  • Make sure furniture is stable on its own: Every day, nearly 40 children visit the emergency room with injuries after a heavy piece of furniture - like a TV - falls on them. For added security, anchor to the floor or attach all entertainment units, TV stands, bookcases, shelving and bureaus to the wall using appropriate hardware, such as brackets, screws or toggles.
  • Set your water heater to 120°F or less: To avoid preventable burns and scalds from hot water, make sure your water heater's temperature is set below 120°F or set to "low." Anything above that temperature can cause a child severe burns within seconds. According to national burn statistics, approximately 2.4 million burn injuries are reported every year.
  • Beware of candles: According to the National Fire Protection Association, the small flames of candles cause approximately 15,000 home fires a year. If you have young children and pets, stop using candles or always blow them out before leaving a room.
  • Electrical warning signs: If your home was built more than 50 years ago, be aware of signs that you might need to update the wiring in your home. Potential warning signs that might require an electrician to inspect include wavering TV or computer screens; flickering or dimming lights; frequent shocks from appliances, outlets or wall switches; or receptacles or plugs that are hot to the touch. If you can't touch them for more than five seconds - you may have an overload.
  • Create a fire escape plan: In addition to having a smoke alarm on every level of your home and outside each sleeping area, draw a simple floor plan of your home. On it, mark two exits from every room, including windows, and an outside family assembly point, such as a driveway or parking lot. Write "Call 911" on the escape plan and post it in a central location, such as a refrigerator door.
  • Identify your family's "ICE" - the "in case of emergency" contact: If you have a cell phone, program your emergency contact as "ICE." ICE is recognized by police and first responders across the nation. Also, identify a relative who doesn't live in your home, who in an emergency situation may be in a better position than you to communicate among separated family members.

For additional tips to improve safety in and around your home, visit http://www.safetyathome.com/.

Additionally, if interested in best practices that can make your community safer, Schaefer suggests considering Safe Communities America, a program of the National Safety Council that recognizes communities demonstrating leadership in safety promotion and injury prevention. Overseen by the World Health Organization's Collaborating Center on Community Safety Promotion, U.S. communities currently recognized with a Safe Community designation include Anchorage, Alaska; Hagerstown, Md.; Madison, Wis.; Omaha, Neb.; Springfield, Mo.; Itasca, Ill.; Dallas; Madison County, Ky.; Shawnee, Okla.; New Lenox, Ill.; Lycoming County, Pa.; and the University of Southern California.

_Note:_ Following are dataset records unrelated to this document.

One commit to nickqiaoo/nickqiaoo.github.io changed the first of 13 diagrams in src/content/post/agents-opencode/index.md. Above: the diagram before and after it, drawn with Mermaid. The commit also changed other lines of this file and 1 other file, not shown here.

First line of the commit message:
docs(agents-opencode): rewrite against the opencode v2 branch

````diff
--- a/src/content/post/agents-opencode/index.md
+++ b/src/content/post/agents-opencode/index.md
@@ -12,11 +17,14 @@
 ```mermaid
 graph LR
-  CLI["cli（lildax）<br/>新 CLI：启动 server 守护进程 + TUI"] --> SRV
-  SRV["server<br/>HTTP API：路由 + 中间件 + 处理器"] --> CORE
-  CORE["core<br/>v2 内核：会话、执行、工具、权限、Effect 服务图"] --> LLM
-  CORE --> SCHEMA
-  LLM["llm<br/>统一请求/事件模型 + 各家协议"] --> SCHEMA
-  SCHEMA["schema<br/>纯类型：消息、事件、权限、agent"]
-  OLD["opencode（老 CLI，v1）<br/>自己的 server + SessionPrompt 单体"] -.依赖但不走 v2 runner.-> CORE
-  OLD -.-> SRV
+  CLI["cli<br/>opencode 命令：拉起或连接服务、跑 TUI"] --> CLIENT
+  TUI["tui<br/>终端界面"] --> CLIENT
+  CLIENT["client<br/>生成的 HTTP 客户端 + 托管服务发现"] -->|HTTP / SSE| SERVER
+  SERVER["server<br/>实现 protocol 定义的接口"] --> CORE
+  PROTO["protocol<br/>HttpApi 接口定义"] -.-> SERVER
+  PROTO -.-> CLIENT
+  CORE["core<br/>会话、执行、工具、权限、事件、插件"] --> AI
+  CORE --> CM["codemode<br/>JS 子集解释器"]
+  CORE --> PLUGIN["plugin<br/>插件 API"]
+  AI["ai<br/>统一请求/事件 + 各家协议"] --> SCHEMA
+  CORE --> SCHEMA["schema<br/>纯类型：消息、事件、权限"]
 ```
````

For more information, go to http://www.safecommunitiesamerica.org/.